Grammar of enterprise modelling

Grammar of enterprise modelling


The "grammar" presented here is intended to be a brief, summarizing guide to the CyberEnterprise enterprise model. The individual bullet points should always be seen in conjunction with the previous sections.

Information Models

  • Information models are initially only purely linguistically formed structures of words/phrases.
  • Consequently, information models obey the usual grammatical categories of natural languages. (Example: companies, parts, outgoing invoices, date are nouns, add, subtract, calculate are verbs, earliest, lowest, maximum are adverbs or adjectives)
  • Each information unit of an information model must therefore be able to be described exactly in terms of language.

Data fields, entities and relations

  • Data fields are the smallest information units of an information model.
  • Data (fields) are formed from simple and/or complex data types (objects). (Example: text (STRING, MULTIPLE_STRING), real numbers with or without unit (INTEGER, CX_NUMERIC, CX_FLOAT, CX_VALUE), date (CX_DATE, CX_SPAN_DATE, CX_PERIODIC_DATE))
  • Data (fields) are grouped into semantically related entities (classes). (Example Person CX_PERSON, Part/Article CX_ITEM)
  • Entities can be restricted in their validity depending on their use (validity, security, domains).
  • Entities can be extended by any entities, data (fields) and/or relations (container principle, slots).
  • Relationships between entities are basically to be regarded as mutual (back references), but cannot be implemented in this way for purely technical reasons.
  • Existence or non-existence of data (fields), entities and/or relations in an entity has per se its own information content.
  • Relationships themselves can be extended or changed in their information content (wrapper concept, description of the edge).
  • Entities, their data (fields) and the relations to other entities are defined and manipulated with the help of an IT system.

Company model

  • An enterprise model defines a (technically) fundamental but (business-oriented) limited or expandable network of relationships between entities.
  • The (technical) network of relationships between these (technically) different entities is independent of its use.
  • A use-case only defines the scope of use and the view on data (fields) and their relations among each other, but not its (technical) basic structure.
  • Identical (technical) entities can be distinguished in their (business-oriented) use (concept of pseudo-classes).
  • Entities of an enterprise model are (technically) differentiated into information data (Basis objects), master data (business objects), transaction data (transactions (OLTP)) and accounts (data cubes (OLAP)).

Master data

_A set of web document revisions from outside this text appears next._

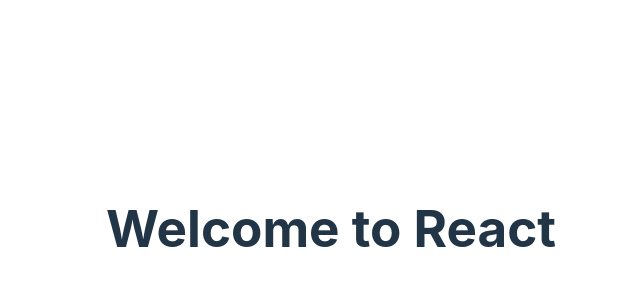
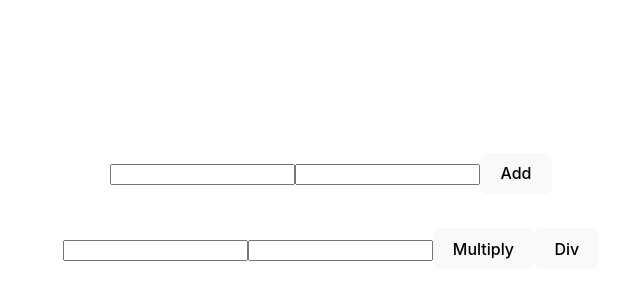
Before and after one commit to Manasa-dev503/reactintern, a React (Vite) app: page / in a window 1280 px wide. Shown: the part 172-472 px from the top of the page, without its empty margins (309-949 px from the left). Built offline with nearby package versions, Linux system fonts and the light colour scheme.

Commit message:
eventhandling4

```diff
--- a/src/App.tsx
+++ b/src/App.tsx
@@ -2,12 +2,39 @@
 import './App.css'
 
 function App() {
+  function abc(){
+    const x = document.getElementById('d1').value
+    const y = document.getElementById('d2').value
+    document.getElementById('dd').innerHTML=x - y
+  }
+  function def(){
+    const a = document.getElementById('d3').value
+    const b = document.getElementById('d4').value
+    document.getElementById('df').innerHTML=a * b
+  }
+  function pqr(){
+    const a = document.getElementById('d3').value
+    const b = document.getElementById('d4').value
+    document.getElementById('df').innerHTML=a / b
+
+  }
+
+
+
 
 
 
   return (
     <>
-      <h1>Welcome to React</h1>
+      <input type="text" id='d1' />
+      <input type="text" id='d2' />
+      <button onClick={abc}>Add</button>
+      <h1 id='dd'></h1>
+      <input type="text" id='d3' />
+      <input type="text" id='d4' />
+      <button onClick={def}>Multiply</button>
+      <button onClick={pqr}>Div</button>
+      <h1 id='df'></h1>
     </>
   )
 }
```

  • "Master data" is divided into "real things" (material, tangible) and "concepts" (immaterial, non-tangible).
  • "Terms" stand for themselves or have a relationship to "real things". In this context, you have the task of describing the properties/function of real things (role concept). (Example: Company (material)/customer (immaterial), building (material)/warehouse (immaterial))
  • "Real things" can be related to any number of "terms" and/or extended by any number of "terms".
  • "Terms" can(should) only be related to other "terms" if the "terms" are orthogonal to each other. (Example: cost center / warehouse)
  • "Master data" can be categorized/structured. (Example: companies by sales areas, articles by article groups)
  • "Master data" are described in more detail by means of "Information data". (see section Data fields, entities and relations)
  • "Master data" form the focus for "Transaction data".
  • "Master data" can have any number of "accounts" (monitors) defined from different processing aspects, which hold the corresponding "transaction data". (Example: Financial accounting account with journal data, customer sales account with A/R invoices)

Motion data

  • "Transaction data" can be booked and unbooked with rules (business logic).
  • "Transaction data" changes the status and accounts of related "master data" during each posting transaction using the data (fields) accessible via "transaction data" (business process I). (Example transaction (rule) description for goods receipt document: Quantity delivered increases the stock of an article warehouse account)
  • "Transaction data" changes its own status with every posting activity (business process II). (Example: Order status: opened, issued, ordered, cancelled)
  • "Transaction data" has "transaction data" as predecessor and successor (business process III). (predecessors and successors relations)


  • "Accounts" have any number of sub-accounts of any dimensions, which are created automatically by means of rules.
  • "Accounts" and their sub-accounts are only posted to using rules, i.e. setting and changing data (fields) and registering or deregistering "transaction data".
  • "Accounts" and their sub-accounts support the "drill-down" up to "transaction data". "Accounts" and their sub-accounts support "roll-up" up to the "master data" they contain.